> **GOAL OF THE EXERCISE**
Return all lines from the listing below in which the string "imgs" occurs.

⟨

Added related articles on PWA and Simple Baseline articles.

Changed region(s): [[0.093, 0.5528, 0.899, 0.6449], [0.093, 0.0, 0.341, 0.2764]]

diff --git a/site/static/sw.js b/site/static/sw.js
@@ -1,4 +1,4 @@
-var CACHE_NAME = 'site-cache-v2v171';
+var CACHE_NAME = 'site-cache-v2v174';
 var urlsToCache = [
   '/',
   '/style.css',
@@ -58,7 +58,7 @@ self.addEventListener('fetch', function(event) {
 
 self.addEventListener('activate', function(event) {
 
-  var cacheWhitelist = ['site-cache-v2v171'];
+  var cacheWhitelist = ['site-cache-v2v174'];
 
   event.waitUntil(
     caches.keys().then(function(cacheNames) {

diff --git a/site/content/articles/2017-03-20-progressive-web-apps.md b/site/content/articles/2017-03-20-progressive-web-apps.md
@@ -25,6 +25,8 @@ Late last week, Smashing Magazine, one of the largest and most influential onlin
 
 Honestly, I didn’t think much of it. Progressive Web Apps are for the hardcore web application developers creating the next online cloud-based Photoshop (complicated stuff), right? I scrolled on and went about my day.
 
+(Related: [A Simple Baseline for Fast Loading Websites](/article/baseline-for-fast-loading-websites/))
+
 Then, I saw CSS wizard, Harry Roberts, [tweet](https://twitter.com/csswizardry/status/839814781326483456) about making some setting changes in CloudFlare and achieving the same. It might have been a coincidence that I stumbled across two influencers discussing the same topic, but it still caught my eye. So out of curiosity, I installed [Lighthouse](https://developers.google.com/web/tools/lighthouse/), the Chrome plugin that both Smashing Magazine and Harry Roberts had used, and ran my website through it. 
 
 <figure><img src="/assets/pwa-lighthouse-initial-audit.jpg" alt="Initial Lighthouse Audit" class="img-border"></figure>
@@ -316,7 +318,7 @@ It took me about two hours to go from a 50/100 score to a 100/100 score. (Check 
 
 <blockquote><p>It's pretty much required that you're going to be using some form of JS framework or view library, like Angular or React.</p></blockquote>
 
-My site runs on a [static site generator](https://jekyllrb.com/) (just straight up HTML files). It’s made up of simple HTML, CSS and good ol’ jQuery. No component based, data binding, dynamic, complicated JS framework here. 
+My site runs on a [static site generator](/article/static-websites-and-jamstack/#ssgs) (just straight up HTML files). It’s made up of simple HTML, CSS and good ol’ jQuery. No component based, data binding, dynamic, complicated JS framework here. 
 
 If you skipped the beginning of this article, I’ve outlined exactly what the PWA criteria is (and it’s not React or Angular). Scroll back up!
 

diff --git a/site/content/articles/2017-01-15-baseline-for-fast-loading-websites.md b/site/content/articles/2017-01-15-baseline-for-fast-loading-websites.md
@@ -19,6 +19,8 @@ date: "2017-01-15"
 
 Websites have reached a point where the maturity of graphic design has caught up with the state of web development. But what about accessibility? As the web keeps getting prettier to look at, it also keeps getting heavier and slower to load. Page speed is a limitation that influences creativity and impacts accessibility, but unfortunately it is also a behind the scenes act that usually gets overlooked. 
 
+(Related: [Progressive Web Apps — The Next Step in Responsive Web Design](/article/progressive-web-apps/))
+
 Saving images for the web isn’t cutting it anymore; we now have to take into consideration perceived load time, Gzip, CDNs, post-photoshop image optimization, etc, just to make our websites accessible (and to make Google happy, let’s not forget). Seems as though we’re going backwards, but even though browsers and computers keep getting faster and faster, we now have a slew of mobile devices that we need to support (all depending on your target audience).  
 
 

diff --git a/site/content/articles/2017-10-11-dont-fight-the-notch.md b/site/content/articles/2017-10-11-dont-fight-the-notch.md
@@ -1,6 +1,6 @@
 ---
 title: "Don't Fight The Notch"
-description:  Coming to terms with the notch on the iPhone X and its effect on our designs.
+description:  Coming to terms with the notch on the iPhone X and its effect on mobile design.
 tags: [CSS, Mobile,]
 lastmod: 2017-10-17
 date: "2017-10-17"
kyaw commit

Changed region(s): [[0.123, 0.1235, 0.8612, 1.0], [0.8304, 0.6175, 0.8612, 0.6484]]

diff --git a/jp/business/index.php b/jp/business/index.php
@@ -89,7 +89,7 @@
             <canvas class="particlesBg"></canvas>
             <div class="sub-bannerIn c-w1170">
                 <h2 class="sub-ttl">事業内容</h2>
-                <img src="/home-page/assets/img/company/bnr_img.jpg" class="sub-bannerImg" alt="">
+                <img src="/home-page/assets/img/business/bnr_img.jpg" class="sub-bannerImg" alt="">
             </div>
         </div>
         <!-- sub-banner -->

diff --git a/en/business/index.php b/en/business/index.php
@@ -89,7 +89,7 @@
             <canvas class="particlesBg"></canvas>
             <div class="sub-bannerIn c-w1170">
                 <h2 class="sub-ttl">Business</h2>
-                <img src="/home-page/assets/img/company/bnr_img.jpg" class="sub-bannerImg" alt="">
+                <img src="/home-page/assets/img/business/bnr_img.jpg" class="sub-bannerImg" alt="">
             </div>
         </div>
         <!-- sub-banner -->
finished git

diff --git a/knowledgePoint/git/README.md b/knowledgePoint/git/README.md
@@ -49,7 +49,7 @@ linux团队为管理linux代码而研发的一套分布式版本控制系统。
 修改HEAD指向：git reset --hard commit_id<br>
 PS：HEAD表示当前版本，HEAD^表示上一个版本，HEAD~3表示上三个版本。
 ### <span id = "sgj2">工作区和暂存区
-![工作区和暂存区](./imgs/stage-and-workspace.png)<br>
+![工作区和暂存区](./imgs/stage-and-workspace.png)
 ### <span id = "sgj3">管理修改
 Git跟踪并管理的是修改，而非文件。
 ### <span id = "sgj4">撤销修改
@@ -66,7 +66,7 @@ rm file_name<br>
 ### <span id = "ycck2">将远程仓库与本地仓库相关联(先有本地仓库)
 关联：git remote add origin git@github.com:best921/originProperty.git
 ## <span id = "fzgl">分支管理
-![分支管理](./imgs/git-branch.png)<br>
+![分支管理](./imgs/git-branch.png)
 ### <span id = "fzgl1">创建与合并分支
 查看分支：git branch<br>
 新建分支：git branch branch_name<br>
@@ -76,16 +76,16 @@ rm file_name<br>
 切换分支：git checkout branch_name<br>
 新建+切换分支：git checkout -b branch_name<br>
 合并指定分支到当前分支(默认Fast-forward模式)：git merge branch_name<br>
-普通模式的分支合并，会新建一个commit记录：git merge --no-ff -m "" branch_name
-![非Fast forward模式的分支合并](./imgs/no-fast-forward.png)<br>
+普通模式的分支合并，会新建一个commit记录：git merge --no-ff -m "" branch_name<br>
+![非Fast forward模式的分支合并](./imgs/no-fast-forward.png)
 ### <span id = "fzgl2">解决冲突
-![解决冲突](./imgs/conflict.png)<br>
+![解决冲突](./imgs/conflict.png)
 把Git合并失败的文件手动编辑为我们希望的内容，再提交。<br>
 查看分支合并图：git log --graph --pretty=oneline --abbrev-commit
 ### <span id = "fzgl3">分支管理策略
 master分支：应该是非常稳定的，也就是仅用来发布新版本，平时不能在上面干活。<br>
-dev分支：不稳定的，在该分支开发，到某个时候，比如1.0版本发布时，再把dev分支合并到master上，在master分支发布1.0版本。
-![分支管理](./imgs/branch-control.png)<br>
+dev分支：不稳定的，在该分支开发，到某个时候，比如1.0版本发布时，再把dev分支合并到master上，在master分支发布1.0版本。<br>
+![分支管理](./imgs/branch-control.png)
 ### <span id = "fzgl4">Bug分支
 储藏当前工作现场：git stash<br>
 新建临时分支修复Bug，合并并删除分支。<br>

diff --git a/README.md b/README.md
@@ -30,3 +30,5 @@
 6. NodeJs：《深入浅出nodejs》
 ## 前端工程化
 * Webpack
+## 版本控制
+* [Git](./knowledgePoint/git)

⟩

> **EXPECTED ANSWER**
-![工作区和暂存区](./imgs/stage-and-workspace.png)<br>
+![工作区和暂存区](./imgs/stage-and-workspace.png)
-![分支管理](./imgs/git-branch.png)<br>
+![分支管理](./imgs/git-branch.png)
-![非Fast forward模式的分支合并](./imgs/no-fast-forward.png)<br>
+![非Fast forward模式的分支合并](./imgs/no-fast-forward.png)
-![解决冲突](./imgs/conflict.png)<br>
+![解决冲突](./imgs/conflict.png)
-![分支管理](./imgs/branch-control.png)<br>
+![分支管理](./imgs/branch-control.png)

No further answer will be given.